### EXERCISE OBJECTIVE
Each line of the material below is to be checked for "type"; the number of matching lines is the only output expected.

+===+

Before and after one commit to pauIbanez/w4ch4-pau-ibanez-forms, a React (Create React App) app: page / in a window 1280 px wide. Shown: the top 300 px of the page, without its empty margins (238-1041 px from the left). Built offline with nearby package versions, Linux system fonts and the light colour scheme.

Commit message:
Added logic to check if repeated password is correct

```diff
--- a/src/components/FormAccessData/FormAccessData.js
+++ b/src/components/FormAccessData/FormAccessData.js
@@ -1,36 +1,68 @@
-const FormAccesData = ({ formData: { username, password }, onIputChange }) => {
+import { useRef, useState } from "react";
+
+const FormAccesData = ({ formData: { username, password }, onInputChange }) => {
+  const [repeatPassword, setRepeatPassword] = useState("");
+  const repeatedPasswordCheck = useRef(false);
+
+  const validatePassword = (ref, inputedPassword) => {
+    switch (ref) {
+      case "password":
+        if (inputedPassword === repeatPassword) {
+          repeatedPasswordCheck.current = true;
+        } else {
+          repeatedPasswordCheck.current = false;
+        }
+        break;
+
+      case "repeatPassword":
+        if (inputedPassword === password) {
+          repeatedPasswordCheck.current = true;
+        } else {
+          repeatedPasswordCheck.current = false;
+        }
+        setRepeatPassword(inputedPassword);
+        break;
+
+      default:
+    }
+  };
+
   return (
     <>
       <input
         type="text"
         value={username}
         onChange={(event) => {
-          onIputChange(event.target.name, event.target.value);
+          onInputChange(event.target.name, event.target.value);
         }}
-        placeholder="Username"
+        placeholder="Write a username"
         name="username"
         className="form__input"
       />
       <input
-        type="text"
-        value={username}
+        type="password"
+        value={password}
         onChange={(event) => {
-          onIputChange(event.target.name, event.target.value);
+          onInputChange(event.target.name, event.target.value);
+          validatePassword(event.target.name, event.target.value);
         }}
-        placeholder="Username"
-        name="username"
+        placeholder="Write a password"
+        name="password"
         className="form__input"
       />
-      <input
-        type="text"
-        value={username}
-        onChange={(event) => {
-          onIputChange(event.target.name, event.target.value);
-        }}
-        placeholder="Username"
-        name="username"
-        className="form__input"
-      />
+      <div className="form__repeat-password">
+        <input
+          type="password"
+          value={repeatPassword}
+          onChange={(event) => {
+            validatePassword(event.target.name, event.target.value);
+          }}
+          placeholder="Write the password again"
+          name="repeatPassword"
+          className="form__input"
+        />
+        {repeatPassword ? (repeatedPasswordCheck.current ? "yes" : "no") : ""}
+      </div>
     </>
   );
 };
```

+===+

### RESPONSE TO THE EXERCISE
5